DATA FOR REVIEW
○ ○ ○ ○ ○ ○ ○

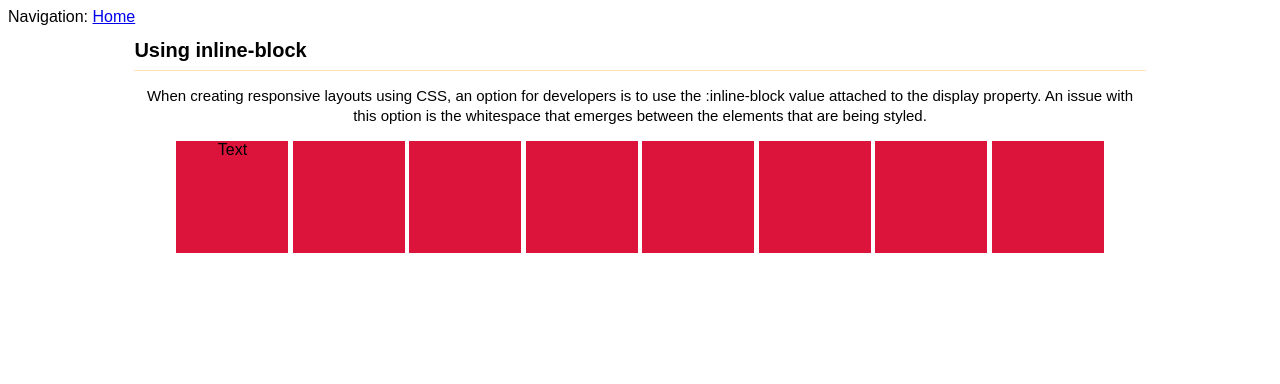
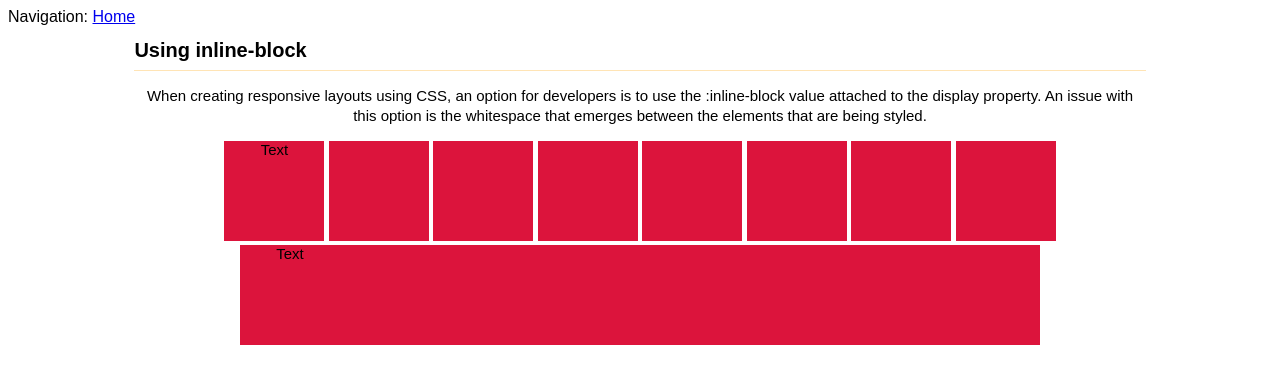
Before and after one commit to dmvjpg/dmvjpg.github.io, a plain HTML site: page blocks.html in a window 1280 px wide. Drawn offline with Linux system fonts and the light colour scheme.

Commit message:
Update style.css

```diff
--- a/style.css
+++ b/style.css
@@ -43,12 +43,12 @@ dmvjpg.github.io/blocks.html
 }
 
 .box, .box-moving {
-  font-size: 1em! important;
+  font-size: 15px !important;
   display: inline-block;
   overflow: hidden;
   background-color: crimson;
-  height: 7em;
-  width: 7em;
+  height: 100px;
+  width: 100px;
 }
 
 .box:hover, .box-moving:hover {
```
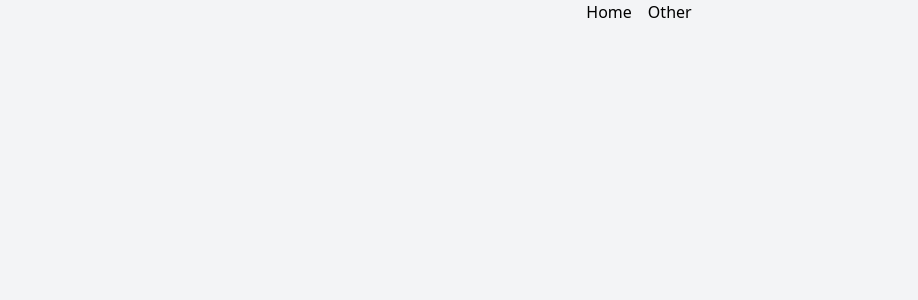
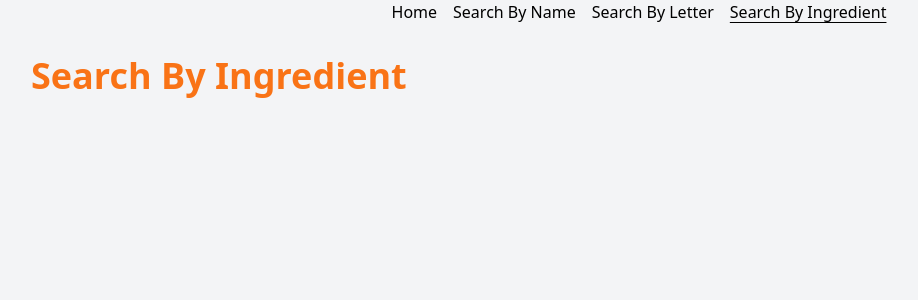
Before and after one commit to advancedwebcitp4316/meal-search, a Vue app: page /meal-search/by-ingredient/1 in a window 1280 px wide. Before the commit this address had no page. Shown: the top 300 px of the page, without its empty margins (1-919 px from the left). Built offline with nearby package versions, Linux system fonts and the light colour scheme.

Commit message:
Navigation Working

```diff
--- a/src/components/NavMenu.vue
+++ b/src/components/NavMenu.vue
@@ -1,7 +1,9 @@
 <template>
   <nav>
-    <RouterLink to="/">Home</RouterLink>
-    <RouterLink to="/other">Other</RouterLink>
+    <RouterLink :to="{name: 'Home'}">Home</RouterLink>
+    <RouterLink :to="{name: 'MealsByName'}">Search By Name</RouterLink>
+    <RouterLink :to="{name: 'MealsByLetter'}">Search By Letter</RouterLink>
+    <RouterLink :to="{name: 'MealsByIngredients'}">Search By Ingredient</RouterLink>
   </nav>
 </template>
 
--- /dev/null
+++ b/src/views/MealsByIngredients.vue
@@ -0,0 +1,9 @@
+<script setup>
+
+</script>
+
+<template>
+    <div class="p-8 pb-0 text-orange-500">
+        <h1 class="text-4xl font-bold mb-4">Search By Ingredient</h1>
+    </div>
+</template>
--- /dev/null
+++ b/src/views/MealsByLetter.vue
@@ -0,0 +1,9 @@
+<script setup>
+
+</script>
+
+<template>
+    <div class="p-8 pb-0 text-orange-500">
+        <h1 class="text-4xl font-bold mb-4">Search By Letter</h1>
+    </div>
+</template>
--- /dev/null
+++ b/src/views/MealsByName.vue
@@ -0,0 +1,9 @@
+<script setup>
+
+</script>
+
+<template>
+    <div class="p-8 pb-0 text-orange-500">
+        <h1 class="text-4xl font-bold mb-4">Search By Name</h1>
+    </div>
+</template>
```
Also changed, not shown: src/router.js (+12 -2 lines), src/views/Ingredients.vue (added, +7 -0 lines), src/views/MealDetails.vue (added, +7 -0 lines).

○ ○ ○ ○ ○ ○ ○

ACTIVITY
Please write out all of the material above without changing a word, and omit any pictures.

TASK SOLUTION
Before and after one commit to dmvjpg/dmvjpg.github.io, a plain HTML site: page blocks.html in a window 1280 px wide. Drawn offline with Linux system fonts and the light colour scheme.

Commit message:
Update style.css

```diff
--- a/style.css
+++ b/style.css
@@ -43,12 +43,12 @@ dmvjpg.github.io/blocks.html
 }
 
 .box, .box-moving {
-  font-size: 1em! important;
+  font-size: 15px !important;
   display: inline-block;
   overflow: hidden;
   background-color: crimson;
-  height: 7em;
-  width: 7em;
+  height: 100px;
+  width: 100px;
 }
 
 .box:hover, .box-moving:hover {
```
Before and after one commit to advancedwebcitp4316/meal-search, a Vue app: page /meal-search/by-ingredient/1 in a window 1280 px wide. Before the commit this address had no page. Shown: the top 300 px of the page, without its empty margins (1-919 px from the left). Built offline with nearby package versions, Linux system fonts and the light colour scheme.

Commit message:
Navigation Working

```diff
--- a/src/components/NavMenu.vue
+++ b/src/components/NavMenu.vue
@@ -1,7 +1,9 @@
 <template>
   <nav>
-    <RouterLink to="/">Home</RouterLink>
-    <RouterLink to="/other">Other</RouterLink>
+    <RouterLink :to="{name: 'Home'}">Home</RouterLink>
+    <RouterLink :to="{name: 'MealsByName'}">Search By Name</RouterLink>
+    <RouterLink :to="{name: 'MealsByLetter'}">Search By Letter</RouterLink>
+    <RouterLink :to="{name: 'MealsByIngredients'}">Search By Ingredient</RouterLink>
   </nav>
 </template>
 
--- /dev/null
+++ b/src/views/MealsByIngredients.vue
@@ -0,0 +1,9 @@
+<script setup>
+
+</script>
+
+<template>
+    <div class="p-8 pb-0 text-orange-500">
+        <h1 class="text-4xl font-bold mb-4">Search By Ingredient</h1>
+    </div>
+</template>
--- /dev/null
+++ b/src/views/MealsByLetter.vue
@@ -0,0 +1,9 @@
+<script setup>
+
+</script>
+
+<template>
+    <div class="p-8 pb-0 text-orange-500">
+        <h1 class="text-4xl font-bold mb-4">Search By Letter</h1>
+    </div>
+</template>
--- /dev/null
+++ b/src/views/MealsByName.vue
@@ -0,0 +1,9 @@
+<script setup>
+
+</script>
+
+<template>
+    <div class="p-8 pb-0 text-orange-500">
+        <h1 class="text-4xl font-bold mb-4">Search By Name</h1>
+    </div>
+</template>
```
Also changed, not shown: src/router.js (+12 -2 lines), src/views/Ingredients.vue (added, +7 -0 lines), src/views/MealDetails.vue (added, +7 -0 lines).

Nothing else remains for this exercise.